» **WHAT THIS TASK INVOLVES**
Using the data below, gather each line that includes the word "randomized".
[Opening RECORD SET section]
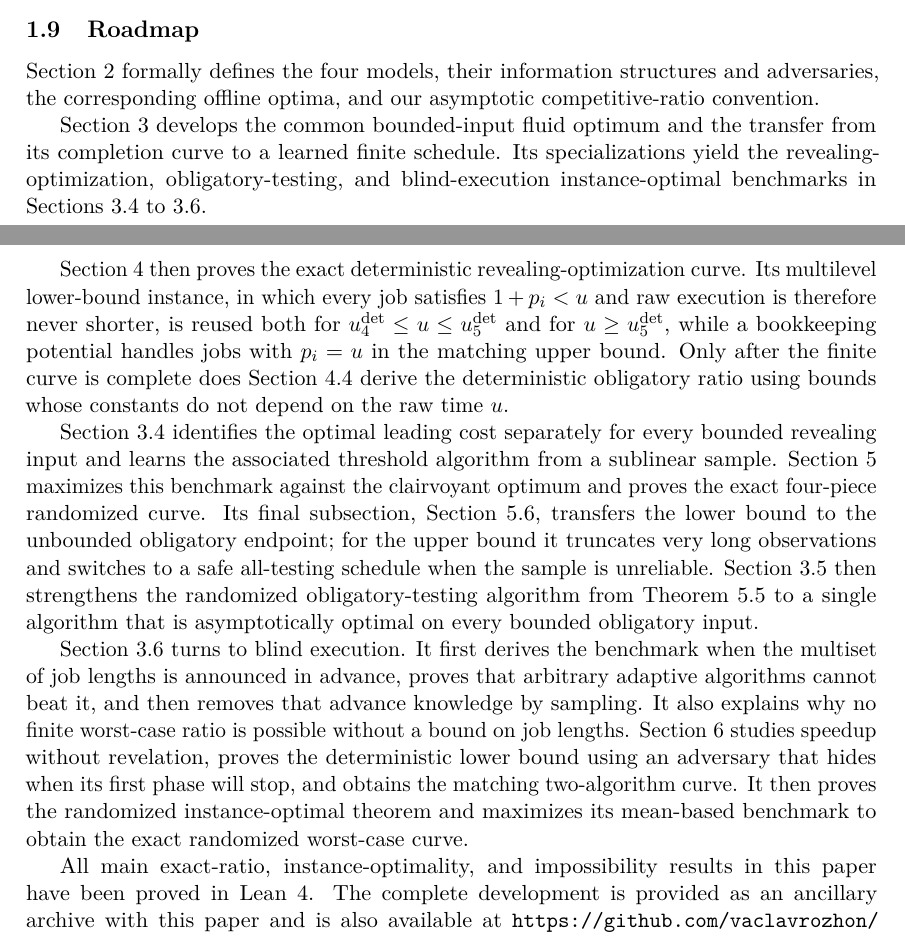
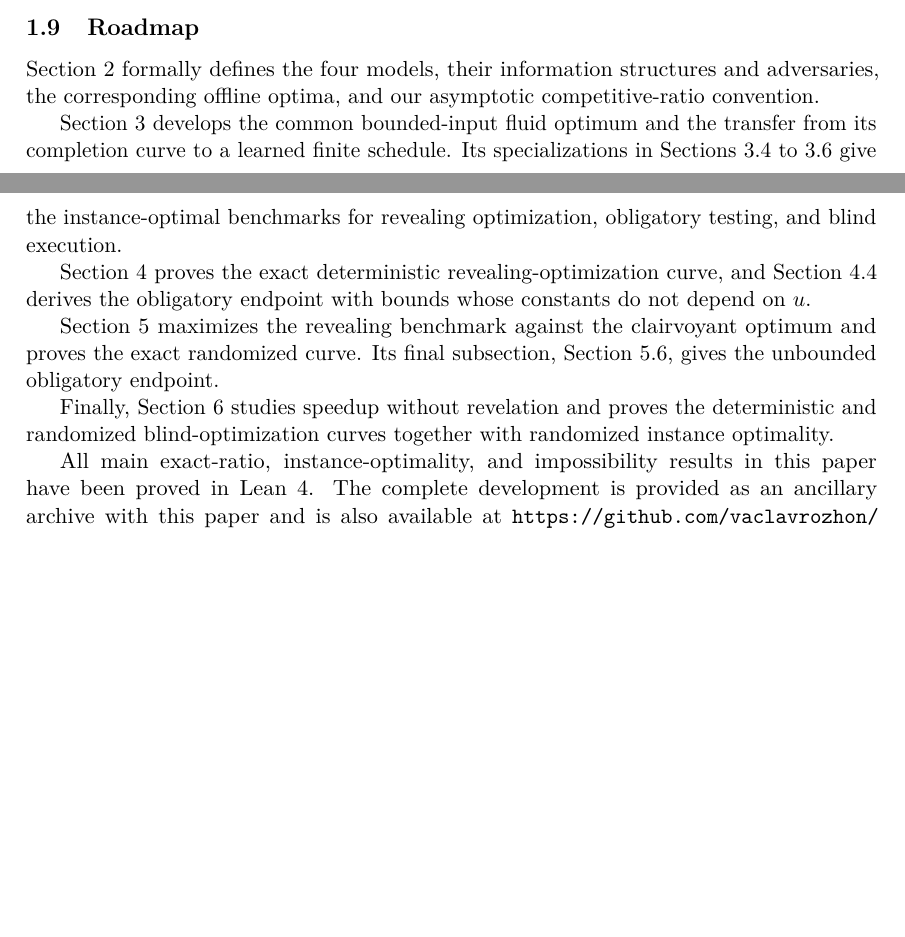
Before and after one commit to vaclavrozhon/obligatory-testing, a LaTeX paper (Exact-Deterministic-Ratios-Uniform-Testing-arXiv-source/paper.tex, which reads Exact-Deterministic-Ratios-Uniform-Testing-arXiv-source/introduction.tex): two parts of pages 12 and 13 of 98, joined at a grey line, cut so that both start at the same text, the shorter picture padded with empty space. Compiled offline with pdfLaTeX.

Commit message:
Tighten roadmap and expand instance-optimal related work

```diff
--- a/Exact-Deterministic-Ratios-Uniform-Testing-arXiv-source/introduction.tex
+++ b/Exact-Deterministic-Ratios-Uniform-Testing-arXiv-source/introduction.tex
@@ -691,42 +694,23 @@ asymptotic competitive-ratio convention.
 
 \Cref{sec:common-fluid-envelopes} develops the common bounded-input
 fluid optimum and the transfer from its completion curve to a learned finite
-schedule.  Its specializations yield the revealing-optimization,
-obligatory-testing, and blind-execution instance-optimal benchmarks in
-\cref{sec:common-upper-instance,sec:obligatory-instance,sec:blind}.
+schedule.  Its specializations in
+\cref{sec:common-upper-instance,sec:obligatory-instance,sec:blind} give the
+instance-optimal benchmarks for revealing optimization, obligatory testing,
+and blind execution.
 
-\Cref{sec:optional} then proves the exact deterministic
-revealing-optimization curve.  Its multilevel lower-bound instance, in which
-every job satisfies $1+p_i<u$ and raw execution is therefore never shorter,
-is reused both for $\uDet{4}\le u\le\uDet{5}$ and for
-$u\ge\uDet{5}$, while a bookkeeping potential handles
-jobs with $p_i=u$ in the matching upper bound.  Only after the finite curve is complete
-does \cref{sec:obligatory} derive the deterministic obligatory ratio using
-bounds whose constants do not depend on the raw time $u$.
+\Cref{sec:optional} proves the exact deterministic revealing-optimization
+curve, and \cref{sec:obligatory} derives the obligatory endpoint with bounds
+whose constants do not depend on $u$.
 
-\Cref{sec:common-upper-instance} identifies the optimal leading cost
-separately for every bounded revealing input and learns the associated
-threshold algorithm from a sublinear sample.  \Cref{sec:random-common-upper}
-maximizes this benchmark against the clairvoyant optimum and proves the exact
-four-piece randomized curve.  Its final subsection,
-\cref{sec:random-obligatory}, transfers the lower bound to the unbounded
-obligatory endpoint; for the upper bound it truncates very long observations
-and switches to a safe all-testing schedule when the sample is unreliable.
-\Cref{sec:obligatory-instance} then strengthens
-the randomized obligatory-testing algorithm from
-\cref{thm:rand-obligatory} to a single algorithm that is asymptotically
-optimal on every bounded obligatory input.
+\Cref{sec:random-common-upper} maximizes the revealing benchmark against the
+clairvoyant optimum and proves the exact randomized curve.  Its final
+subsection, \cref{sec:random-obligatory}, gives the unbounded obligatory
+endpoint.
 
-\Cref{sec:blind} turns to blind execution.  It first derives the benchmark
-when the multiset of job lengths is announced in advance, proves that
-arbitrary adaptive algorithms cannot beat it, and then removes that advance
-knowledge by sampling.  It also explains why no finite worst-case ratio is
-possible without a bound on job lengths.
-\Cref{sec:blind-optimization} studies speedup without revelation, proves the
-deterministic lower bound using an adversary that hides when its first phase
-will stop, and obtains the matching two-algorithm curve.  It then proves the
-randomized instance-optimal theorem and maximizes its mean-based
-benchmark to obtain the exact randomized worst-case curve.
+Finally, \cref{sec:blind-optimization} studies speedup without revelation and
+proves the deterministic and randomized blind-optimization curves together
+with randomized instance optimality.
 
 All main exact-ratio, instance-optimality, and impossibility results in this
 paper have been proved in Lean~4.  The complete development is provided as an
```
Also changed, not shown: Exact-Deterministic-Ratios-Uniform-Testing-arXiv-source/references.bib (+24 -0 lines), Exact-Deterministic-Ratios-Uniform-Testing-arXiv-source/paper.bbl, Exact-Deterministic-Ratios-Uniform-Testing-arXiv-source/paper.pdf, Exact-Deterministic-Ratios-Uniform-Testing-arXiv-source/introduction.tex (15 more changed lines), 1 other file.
[Closing RECORD SET section]
» **TASK SOLUTION**
-four-piece randomized curve.  Its final subsection,
-the randomized obligatory-testing algorithm from
+clairvoyant optimum and proves the exact randomized curve.  Its final
-randomized instance-optimal theorem and maximizes its mean-based
-benchmark to obtain the exact randomized worst-case curve.
+proves the deterministic and randomized blind-optimization curves together
+with randomized instance optimality.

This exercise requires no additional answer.